◆ **Task goal**
Count how many lines below include the string "import". Only that number should appear in the reply.

Extracted data entries
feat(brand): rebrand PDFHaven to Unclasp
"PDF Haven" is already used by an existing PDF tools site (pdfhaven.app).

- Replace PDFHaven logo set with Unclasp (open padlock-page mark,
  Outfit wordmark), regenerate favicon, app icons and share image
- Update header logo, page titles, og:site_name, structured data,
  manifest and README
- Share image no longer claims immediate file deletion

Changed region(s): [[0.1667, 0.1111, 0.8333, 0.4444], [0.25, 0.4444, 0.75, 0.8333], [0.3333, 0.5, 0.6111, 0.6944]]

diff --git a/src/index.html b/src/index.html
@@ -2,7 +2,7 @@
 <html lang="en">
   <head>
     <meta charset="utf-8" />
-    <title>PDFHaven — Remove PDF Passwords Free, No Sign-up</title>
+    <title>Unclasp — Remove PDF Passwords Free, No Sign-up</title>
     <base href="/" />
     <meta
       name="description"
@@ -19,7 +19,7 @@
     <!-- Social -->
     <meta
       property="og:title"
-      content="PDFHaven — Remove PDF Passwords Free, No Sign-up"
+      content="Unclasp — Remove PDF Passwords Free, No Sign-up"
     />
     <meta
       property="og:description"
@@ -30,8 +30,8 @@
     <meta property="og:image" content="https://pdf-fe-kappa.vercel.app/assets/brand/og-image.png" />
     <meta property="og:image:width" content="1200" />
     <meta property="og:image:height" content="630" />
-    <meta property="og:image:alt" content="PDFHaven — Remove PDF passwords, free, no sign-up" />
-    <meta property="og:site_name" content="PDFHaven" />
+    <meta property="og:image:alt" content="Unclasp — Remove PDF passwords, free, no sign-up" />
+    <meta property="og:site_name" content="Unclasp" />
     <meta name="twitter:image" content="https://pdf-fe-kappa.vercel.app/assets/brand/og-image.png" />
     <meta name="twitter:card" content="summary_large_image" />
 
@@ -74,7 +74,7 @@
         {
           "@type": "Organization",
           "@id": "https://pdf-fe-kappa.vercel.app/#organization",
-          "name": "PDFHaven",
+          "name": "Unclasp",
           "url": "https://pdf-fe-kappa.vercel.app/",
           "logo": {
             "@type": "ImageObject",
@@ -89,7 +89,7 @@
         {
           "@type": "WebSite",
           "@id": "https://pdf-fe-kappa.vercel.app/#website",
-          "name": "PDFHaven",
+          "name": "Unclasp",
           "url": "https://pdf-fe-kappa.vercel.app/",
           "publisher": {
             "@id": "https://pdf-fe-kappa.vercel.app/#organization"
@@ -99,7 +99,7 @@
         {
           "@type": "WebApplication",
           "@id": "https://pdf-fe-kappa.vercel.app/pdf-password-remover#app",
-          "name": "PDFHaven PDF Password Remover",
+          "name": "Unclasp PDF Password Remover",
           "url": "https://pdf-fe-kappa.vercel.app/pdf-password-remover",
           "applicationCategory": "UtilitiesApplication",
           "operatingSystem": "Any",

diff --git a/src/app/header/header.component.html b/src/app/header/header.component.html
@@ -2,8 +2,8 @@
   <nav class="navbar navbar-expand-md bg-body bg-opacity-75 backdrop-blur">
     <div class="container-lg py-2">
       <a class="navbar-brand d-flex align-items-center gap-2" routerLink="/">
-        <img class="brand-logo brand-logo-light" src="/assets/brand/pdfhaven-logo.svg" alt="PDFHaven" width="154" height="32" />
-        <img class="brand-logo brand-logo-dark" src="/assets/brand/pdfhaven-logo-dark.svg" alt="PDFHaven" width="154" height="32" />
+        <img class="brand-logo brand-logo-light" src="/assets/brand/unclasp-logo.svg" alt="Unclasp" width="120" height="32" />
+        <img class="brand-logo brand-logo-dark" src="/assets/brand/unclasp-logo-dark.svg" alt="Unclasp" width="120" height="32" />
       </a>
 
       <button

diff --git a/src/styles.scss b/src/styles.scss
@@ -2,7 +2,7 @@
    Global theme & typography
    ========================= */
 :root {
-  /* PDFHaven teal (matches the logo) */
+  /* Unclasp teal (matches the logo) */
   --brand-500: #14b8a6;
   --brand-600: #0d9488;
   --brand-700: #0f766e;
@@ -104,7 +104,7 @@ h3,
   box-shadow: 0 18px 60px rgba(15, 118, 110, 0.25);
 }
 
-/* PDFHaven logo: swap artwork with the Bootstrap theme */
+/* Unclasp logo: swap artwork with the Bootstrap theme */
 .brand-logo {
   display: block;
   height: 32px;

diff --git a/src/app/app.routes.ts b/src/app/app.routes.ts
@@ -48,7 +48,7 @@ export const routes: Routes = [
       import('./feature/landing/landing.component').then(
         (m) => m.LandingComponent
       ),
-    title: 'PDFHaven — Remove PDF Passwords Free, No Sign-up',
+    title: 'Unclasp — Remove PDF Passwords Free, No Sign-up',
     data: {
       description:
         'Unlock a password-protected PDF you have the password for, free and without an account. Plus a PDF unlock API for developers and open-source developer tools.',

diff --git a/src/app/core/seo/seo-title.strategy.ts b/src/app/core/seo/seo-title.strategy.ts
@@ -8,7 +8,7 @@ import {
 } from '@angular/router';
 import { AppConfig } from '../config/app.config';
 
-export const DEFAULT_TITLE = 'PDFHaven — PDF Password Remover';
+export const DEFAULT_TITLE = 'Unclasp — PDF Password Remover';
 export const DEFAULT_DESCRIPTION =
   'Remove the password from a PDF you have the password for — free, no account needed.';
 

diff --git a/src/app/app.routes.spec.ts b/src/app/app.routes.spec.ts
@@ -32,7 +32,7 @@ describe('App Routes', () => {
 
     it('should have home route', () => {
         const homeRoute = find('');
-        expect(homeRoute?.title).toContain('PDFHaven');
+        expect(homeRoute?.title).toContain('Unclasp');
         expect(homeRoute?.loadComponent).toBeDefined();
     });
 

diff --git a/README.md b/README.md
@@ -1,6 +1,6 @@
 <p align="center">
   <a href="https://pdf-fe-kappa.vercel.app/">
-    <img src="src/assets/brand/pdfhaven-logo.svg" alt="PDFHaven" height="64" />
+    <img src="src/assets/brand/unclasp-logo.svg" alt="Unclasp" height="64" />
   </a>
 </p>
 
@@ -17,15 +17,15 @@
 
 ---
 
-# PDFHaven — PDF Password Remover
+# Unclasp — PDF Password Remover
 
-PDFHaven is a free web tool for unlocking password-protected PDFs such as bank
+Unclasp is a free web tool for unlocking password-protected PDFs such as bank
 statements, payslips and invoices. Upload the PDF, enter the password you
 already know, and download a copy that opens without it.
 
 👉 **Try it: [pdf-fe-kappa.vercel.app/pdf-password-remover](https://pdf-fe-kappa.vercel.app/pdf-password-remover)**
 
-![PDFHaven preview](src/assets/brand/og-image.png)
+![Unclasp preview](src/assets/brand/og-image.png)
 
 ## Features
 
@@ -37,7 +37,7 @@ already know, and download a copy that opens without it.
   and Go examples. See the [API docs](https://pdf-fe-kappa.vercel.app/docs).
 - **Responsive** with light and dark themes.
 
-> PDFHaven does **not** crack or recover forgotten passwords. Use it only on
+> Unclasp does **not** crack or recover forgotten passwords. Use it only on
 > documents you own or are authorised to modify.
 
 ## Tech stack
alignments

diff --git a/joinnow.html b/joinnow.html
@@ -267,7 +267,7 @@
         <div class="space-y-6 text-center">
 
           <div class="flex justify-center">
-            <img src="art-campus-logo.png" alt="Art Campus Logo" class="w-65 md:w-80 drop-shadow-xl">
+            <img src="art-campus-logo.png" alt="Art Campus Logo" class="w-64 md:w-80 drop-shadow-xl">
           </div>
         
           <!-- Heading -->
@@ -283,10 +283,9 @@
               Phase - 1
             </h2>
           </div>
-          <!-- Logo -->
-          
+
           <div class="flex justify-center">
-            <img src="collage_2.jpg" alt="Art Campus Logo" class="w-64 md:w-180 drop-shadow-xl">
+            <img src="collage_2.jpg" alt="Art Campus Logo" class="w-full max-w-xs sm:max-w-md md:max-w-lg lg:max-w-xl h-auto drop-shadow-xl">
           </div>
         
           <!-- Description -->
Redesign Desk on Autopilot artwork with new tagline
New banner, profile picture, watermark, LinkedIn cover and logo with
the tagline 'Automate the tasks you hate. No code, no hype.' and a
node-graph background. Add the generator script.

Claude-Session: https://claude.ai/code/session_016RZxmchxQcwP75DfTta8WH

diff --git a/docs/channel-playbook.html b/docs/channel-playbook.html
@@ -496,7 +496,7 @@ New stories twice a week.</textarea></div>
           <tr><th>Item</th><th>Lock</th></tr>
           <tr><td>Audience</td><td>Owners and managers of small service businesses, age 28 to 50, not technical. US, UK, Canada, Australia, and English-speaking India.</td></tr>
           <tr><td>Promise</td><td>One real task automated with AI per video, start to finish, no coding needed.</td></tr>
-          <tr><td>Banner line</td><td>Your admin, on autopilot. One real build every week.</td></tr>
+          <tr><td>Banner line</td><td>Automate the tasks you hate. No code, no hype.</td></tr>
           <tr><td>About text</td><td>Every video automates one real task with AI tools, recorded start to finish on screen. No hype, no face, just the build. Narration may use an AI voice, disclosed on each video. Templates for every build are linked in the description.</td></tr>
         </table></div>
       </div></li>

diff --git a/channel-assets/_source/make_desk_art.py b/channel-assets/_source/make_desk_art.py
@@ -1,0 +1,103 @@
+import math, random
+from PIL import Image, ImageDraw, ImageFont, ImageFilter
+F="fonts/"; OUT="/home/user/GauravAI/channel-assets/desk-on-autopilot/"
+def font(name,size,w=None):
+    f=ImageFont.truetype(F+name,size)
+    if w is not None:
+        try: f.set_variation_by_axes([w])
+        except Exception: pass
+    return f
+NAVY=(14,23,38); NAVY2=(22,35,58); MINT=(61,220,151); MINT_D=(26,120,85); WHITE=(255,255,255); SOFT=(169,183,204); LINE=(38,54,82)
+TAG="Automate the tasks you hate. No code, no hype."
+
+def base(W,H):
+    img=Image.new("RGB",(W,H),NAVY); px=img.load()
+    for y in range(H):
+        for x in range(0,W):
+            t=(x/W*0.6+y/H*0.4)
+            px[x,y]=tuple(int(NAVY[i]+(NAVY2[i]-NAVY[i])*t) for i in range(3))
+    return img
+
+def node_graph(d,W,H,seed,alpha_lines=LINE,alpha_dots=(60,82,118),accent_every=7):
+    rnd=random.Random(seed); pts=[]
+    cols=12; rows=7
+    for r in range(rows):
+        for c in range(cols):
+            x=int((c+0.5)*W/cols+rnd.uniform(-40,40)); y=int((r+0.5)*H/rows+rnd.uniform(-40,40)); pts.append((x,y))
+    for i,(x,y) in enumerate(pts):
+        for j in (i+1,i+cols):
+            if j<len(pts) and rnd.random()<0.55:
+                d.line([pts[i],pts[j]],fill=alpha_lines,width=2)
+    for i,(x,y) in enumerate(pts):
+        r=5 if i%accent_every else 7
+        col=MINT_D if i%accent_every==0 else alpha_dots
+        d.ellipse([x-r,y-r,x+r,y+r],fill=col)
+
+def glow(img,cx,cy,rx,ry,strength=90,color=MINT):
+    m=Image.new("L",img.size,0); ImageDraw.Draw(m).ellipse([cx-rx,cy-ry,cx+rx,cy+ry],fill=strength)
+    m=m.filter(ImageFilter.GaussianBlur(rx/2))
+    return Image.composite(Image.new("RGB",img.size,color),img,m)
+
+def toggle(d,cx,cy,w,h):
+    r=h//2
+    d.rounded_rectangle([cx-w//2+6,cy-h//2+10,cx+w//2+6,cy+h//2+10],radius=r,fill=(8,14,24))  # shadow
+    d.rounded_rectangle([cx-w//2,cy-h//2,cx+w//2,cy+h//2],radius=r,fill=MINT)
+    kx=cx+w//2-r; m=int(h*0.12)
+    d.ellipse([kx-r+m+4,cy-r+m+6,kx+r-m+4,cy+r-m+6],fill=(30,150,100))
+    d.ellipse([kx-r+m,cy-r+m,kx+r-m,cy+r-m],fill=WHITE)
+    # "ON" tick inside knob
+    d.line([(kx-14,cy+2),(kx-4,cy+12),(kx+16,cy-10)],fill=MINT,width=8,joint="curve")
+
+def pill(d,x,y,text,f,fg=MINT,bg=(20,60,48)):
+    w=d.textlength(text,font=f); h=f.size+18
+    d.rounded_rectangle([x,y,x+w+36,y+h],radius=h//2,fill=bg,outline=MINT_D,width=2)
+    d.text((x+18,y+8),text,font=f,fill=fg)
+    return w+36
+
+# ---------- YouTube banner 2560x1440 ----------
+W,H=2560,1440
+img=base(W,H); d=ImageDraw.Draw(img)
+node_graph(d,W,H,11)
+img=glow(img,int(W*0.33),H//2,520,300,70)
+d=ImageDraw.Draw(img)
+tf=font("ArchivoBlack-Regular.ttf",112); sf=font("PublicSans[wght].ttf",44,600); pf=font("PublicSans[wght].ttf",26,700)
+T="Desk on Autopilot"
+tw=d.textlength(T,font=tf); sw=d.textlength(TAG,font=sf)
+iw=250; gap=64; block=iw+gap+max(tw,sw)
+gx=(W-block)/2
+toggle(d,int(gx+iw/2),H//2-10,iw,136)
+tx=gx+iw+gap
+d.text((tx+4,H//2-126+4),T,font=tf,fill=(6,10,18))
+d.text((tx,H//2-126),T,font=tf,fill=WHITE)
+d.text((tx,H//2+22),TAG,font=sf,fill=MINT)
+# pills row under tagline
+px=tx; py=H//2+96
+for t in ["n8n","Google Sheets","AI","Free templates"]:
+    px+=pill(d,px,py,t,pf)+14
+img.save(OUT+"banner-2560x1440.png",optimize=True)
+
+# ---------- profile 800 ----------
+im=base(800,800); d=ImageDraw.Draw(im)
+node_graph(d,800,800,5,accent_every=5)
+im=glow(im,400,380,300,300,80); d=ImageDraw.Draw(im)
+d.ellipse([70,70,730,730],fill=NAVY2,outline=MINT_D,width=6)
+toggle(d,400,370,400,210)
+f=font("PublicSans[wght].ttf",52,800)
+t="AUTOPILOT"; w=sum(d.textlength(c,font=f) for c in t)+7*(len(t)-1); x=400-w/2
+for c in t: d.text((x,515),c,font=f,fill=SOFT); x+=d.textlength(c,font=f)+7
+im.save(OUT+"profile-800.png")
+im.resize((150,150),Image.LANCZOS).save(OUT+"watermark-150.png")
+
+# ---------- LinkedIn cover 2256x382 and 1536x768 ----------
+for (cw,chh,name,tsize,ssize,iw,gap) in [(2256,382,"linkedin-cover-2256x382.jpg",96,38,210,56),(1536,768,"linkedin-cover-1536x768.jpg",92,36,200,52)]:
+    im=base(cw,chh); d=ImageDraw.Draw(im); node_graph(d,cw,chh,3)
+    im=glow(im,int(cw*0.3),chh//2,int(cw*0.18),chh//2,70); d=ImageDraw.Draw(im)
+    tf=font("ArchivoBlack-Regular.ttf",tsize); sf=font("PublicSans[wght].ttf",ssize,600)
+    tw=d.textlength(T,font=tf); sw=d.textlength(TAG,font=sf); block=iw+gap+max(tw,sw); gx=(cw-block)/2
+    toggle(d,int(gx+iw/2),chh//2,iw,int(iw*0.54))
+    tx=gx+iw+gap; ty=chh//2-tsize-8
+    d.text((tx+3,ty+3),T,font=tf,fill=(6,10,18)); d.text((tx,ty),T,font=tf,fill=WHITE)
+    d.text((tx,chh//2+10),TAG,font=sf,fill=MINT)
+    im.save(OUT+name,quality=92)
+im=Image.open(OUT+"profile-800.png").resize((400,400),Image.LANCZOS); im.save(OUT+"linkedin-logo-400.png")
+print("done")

◆ **Result**
5